Voto Latino spotlights paid leave debate with screening

Anne Walkup, Staff writer

“This is a serious issue right now. Because we’re young, we don’t think about it but we’re going to grow up and potentially have families or other loved ones to take care of,” junior Dalia Andrede said.

Andrede was referring to the issue of paid family leave in the U.S.—or lack thereof. She and other members of Linfield’s Voto Latino organization hosted a screening of “Zero Weeks” in the Riley Campus Center Thursday evening.

The title “Zero Weeks” referred to how zero weeks of paid family leave are required in most states in the U.S.

This was fitting for the documentary, which focused on the lives of various American people facing the decision either to care for themselves or family members who desperately needed it, or to continue attending work for fear of losing their jobs.

The film illustrated a variety of situations in which people were unable to take time off of work, due to the absence of paid leave: a new mother, a woman fighting cancer, a woman trying to care for her elderly mother, and a high schooler forced to drop out of school to work in place of her sick mother.

A brief discussion session took place after the film ended, during which students shared their thoughts on the issue.
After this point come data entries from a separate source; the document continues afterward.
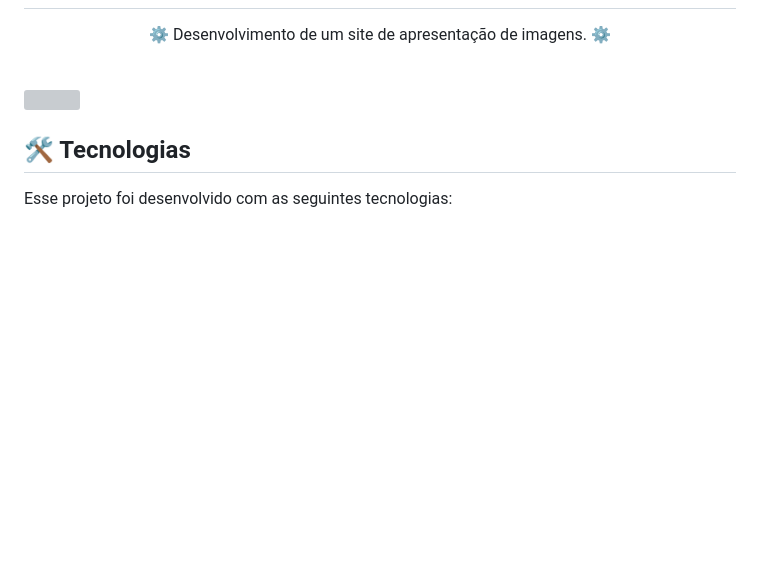
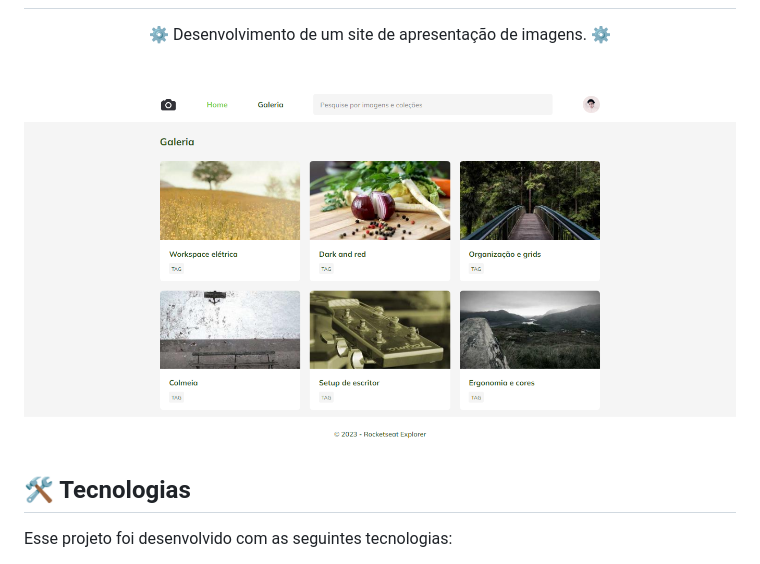
Before and after one commit to Ciro-TI-System/fotoblog, a Markdown page: README.md, the part around the change. Rendered like a GitHub page; pictures changed too: .github/Fotoblog.jpg (added); blank space fills up the shorter version; grey boxes are pictures that could not be loaded.

```diff
--- a/README.md
+++ b/README.md
@@ -8,7 +8,7 @@ FotoBlog
 
 <br>
 
-  <img src=".github/">
+  <img src=".github/Fotoblog.jpg">
 
 <br>
 
```
Also changed, not shown: assets/luke-miller-shMR_CFyEis-unsplash.jpg (deleted), 1 other file.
“I guess being young, I didn’t ever think about paid leave before, so this was really eye opening,” sophomore April Alvarez, said.

Students also reflected on how the absence of paid leave had affected their own families’ lives.

“I think back to when I was younger when we were sick, how my parents didn’t get to take time off to take care of us,” sophomore Raul Sanchez said.

The U.S trails behind many other countries in terms of paid family leave policies. In fact, it is the only developed country in the world that does not require employers to offer paid leave to their employees.

According to the Washington Post, new parents in Finland are given anywhere from 158 days to three years of paid parental leave, while those in the U.S are offered none under federal law.

However, several states—California, New Jersey, New York, Rhode Island, and Washington, D.C.—have recently begun to implement paid leave policies.

In July of 2017, Washington became the latest state to enact paid leave policies.

Oregon could follow their lead and implement a paid family leave policy of its own.

Voto Latino members hope to spread awareness of the issue by encouraging students to write to representatives. Voto Latino also hopes to host a PLACE event regarding U.S. paid leave policies.